Like many things, learning to sail can be relatively easy IF you begin on a small boat. Sailing is a mix of specific knowledge, honed skills and a gut instinct for the wind, current and the feel of the boat. I first learned to sail a Beetle Cat (12ft-4in long) on New Jersey’s famed Toms River. In the early weeks at Admiral Farragut Academy once you passed the swimming test you were cleared for sailing instruction. Early sails were limited between the Academy’s Pine Beach waterfront and Island Heights Yacht Club and the former “Wannamaker Camp“. The summer’s goal was to qualify to coxswain the 21 foot Cats. Coxswain’s were permitted to sail the length of the river to the entrance into Barnegat Bay.
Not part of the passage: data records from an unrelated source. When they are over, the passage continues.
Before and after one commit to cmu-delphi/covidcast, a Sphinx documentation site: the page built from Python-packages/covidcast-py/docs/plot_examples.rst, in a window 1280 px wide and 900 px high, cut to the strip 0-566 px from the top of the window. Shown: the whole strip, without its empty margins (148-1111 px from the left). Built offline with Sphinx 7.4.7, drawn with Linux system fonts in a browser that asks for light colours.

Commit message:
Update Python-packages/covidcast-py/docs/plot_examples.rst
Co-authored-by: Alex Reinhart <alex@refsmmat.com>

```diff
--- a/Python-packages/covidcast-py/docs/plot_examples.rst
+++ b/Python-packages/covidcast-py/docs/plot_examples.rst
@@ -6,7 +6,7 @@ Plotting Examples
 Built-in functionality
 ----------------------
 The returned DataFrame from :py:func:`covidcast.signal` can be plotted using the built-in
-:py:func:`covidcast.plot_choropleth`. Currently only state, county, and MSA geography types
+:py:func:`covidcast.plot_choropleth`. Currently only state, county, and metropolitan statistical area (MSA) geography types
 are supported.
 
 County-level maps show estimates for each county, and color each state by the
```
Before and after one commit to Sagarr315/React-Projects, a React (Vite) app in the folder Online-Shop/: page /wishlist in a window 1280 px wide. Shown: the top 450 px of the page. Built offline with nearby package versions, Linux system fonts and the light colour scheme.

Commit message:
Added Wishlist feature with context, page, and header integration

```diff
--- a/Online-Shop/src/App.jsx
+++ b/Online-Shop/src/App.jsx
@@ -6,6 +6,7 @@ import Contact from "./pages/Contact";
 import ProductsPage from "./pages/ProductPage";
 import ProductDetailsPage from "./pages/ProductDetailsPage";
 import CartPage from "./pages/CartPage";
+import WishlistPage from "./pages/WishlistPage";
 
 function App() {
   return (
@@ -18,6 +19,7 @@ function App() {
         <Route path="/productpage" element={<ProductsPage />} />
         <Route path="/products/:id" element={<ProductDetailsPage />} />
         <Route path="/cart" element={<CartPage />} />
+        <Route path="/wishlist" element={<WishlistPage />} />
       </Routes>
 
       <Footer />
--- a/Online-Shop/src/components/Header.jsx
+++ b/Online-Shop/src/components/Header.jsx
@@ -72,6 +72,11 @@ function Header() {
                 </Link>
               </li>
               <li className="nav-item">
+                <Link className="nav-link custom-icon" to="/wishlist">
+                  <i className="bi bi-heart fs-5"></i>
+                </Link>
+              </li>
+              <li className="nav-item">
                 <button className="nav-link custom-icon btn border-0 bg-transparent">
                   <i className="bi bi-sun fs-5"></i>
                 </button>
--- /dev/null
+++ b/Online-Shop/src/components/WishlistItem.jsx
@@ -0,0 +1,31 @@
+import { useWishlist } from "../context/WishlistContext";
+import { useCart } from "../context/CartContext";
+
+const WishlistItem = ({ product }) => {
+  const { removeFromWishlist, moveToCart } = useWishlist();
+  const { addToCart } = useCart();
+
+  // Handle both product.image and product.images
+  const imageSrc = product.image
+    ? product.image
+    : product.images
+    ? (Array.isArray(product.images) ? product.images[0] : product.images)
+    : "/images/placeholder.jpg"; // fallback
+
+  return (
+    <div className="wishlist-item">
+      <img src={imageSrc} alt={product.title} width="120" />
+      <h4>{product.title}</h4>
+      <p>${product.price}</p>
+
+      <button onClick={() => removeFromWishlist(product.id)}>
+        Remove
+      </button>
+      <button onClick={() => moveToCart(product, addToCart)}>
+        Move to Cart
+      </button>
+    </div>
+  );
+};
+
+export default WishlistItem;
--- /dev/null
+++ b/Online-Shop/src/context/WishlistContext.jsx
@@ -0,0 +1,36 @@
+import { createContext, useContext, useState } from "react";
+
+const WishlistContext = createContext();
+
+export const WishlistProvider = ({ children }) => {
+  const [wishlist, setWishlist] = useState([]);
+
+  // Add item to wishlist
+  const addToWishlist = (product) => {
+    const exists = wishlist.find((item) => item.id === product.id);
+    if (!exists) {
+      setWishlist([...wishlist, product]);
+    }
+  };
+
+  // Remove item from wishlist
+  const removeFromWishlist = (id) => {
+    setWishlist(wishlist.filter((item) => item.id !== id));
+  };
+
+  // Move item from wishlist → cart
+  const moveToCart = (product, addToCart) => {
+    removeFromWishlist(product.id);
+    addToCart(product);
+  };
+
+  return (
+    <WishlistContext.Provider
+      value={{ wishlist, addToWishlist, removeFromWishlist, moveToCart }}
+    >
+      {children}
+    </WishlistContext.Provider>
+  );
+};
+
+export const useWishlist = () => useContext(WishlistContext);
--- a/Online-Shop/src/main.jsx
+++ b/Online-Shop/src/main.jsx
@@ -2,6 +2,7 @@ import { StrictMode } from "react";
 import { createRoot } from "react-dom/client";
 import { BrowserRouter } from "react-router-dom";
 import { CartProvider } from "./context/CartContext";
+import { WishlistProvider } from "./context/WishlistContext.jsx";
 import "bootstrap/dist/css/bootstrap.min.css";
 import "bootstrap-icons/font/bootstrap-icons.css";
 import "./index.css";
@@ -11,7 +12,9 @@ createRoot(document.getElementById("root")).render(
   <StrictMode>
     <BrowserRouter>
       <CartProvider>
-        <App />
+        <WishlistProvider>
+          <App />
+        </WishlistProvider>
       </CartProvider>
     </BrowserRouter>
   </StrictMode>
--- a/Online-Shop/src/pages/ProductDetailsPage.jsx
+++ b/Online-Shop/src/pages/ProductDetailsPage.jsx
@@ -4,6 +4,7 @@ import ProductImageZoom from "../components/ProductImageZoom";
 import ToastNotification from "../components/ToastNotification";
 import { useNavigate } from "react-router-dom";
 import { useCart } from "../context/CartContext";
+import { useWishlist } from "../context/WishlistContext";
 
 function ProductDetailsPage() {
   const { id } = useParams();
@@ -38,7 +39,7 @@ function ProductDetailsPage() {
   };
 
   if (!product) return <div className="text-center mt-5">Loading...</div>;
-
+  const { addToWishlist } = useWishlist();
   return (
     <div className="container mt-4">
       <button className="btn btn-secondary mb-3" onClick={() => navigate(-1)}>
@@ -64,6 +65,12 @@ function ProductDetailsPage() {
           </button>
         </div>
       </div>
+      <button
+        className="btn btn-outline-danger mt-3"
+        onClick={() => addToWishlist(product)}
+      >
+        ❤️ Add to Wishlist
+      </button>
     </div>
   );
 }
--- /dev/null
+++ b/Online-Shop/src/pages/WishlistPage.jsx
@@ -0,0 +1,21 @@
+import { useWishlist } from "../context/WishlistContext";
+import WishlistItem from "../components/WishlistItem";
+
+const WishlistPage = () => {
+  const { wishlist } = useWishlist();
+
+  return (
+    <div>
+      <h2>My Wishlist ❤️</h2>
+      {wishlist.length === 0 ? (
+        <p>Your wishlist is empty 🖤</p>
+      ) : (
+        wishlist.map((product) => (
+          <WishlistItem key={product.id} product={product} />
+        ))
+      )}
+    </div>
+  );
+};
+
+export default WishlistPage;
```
For history buffs, beginning in 1900 Wannamaker would provide a two – week vacation for all of the boys and girls from his New York and Philadelphia stores. This would be the first time many of these young people would see the seashore and experience living away from a large city. Imagine that Amazon!
It’s no accident that boats evolve from the waters they ply. The mariners of Barnegat Bay, the largest inland body of water in New Jersey needed sturdy boats to move cargo across its choppy waters. Single-sail catboats were powerful vessels that could handle heavy loads, and while big sails were a handful, they were necessary to make good time, efficient in both strong or light winds.
The design of the Academy’s 21’s were an adaptation of the great Cape Cod Cat. The wide beam, with the rudder not extending below the bottom of the keel, and a centerboard that lifts up, were features that lend this boat to shoal waters. It was a boat that could be beached. The six foot wide beam make it unusually stable and gave it a large carrying capacity. Made entirely of wood, featuring oak frames with cedar planking, with no ballast, they were unsinkable. The large decked area forward on the boat, meant spray falls on the deck rather than inside the boat. The rig is similar to that used on the old, large-size Cape Cod catboats, with the mast well forward, and using a single sail. With this type of rig, known as a gaff rig, if you release the tiller, the boat will head into the wind and practically stop. This feature makes it an ideal boat for campers.
As they said in 1957, “to cast off alone, you need to earn your QBH (Qualified Boat Handler), and if you want to sail the 21’s, you need knowledge”. The QBH required the following:
- Prepare a boat for sailing, including a safety inspection.
- Get underway from dockside, mooring, & beach.
- Properly set sails for a round-trip course approved by the dock master or sailing instructor that will include running, beating, and reaching—the basic points of sail. While sailing, demonstrate good helmsmanship skills.
- Change direction by tacking: change direction by jibing.
- Demonstrate getting out of irons.
- Upon returning to the dock, mooring, or beach, properly secure all equipment, furl or stow sails, and prepare the craft for unattended docking or beaching overnight or longer.
Other ways to learn to sail include experienced captains search for mates for sailboat transfers and regattas, where an extra pair of hands comes in useful. Check your local Yacht Club Bulletin Board. Newbies just need to pay for a ticket and meals. You will have a great opportunity to practice and build your nautical miles, besides your skillful work may also be awarded.
After the Navy, I wanted a boat. Janet Eilber a best friend from high school friend was dating a man who owned a 16′ cat boat named after its builder John D Little (above left and top). I was invited to join them for a sail on the Connecticut River and from the moment I stepped aboard, I kept repeating “if you ever want to sell her Tom (Richmond), call me.” Within a year I got the call and the John D Little became my first of three boats ( John D Little, Corsair, Siskiwit). Three boats, 46 years of ownership.
The Toms River Yacht Club and the Barnegat Bay Yacht Racing Association held the Toms River Challenge Cup race for the A-Cat fleet in mid July 2021. The Toms River Challenge cup was established by the TRYC in 1871. Gary Jobson writes about the Challenge Cup in Chasing Roosters A Century of Sailing on Barnegat Bay.”is the second oldest American sailing trophy in continuous competition, second only to the America’s Cup”